:: EXERCISE GOAL ::
Check each line of the listing for the word "find" and give only the number of lines that have it.
MATERIAL FOR THIS EXERCISE: Begin
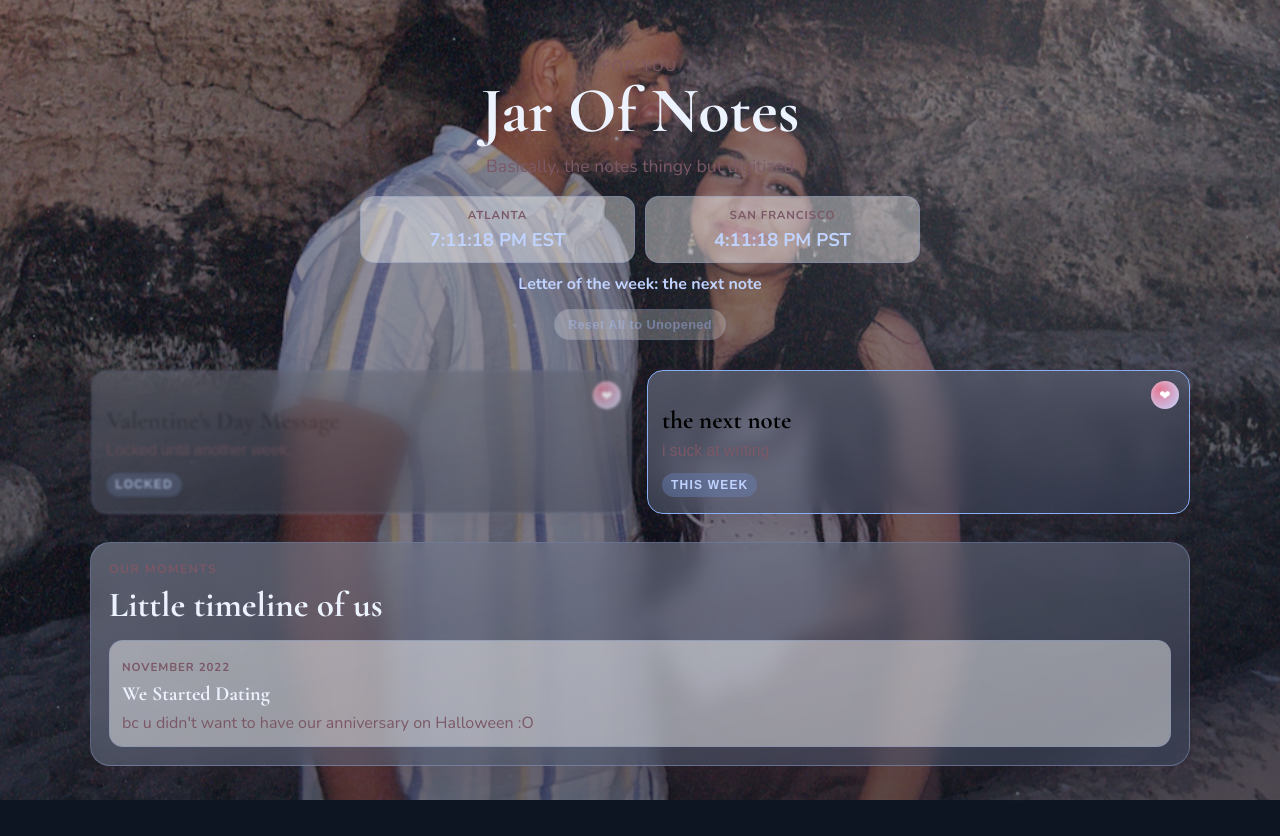
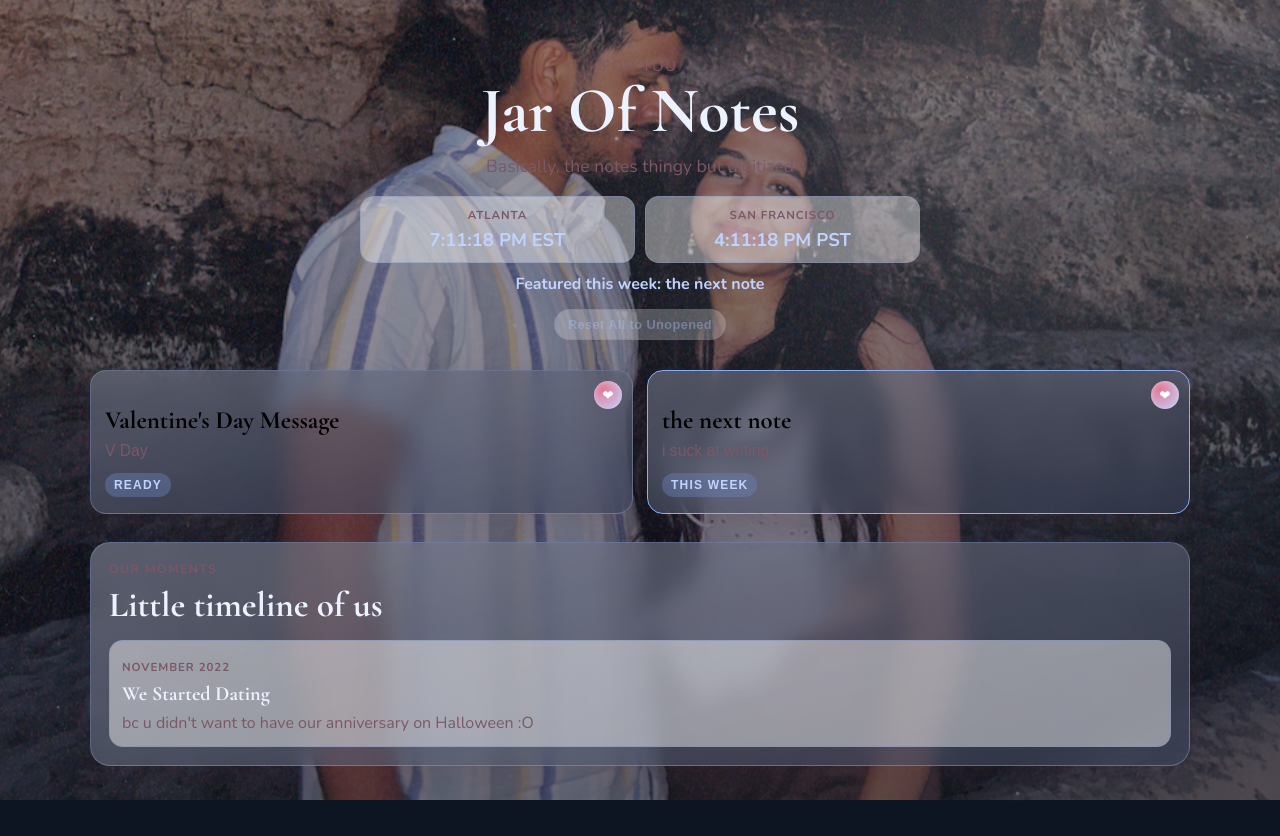
Before and after one commit to Kardee12/JarOfNotes, a React (Vite) app: page / in a window 1280 px wide. Built offline with nearby package versions, Linux system fonts and the light colour scheme.

Commit message:
add some more

```diff
--- a/src/App.jsx
+++ b/src/App.jsx
@@ -305,8 +305,6 @@ export default function App() {
   };
 
   const openLetter = (letterId) => {
-    if (letterId !== letterOfWeekId) return;
-
     const isFirstOpen = !openedIds.includes(letterId);
     setActiveLetterId(letterId);
 
@@ -387,7 +385,7 @@ export default function App() {
           </div>
           {letterOfWeekId && (
             <p className="hero-day-note">
-              Letter of the week: {letters.find((letter) => letter.id === letterOfWeekId)?.title}
+              Featured this week: {letters.find((letter) => letter.id === letterOfWeekId)?.title}
             </p>
           )}
           <div className="hero-actions">
@@ -409,17 +407,15 @@ export default function App() {
             return (
               <button
                 key={letter.id}
-                className={`letter-card ${isOpened ? "is-opened" : ""} ${isLetterOfTheWeek ? "is-today" : "is-locked"}`}
+                className={`letter-card ${isOpened ? "is-opened" : ""} ${isLetterOfTheWeek ? "is-today" : ""}`}
                 onClick={() => openLetter(letter.id)}
                 type="button"
-                disabled={!isLetterOfTheWeek}
-                aria-disabled={!isLetterOfTheWeek}
               >
                 <span className="wax-seal" aria-hidden="true">❤</span>
                 <h2>{letter.title}</h2>
-                <p>{isLetterOfTheWeek ? letter.preview : "Locked until another week."}</p>
+                <p>{letter.preview}</p>
                 <span className="letter-status">
-                  {isLetterOfTheWeek ? (isOpened ? "Opened" : "This Week") : "Locked"}
+                  {isOpened ? "Opened" : isLetterOfTheWeek ? "This Week" : "Ready"}
                 </span>
               </button>
             );
```
Also changed, not shown: 3 other files (tests, documents, lock files or other folders).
MATERIAL FOR THIS EXERCISE: End
:: ANSWER TO THIS TASK ::
2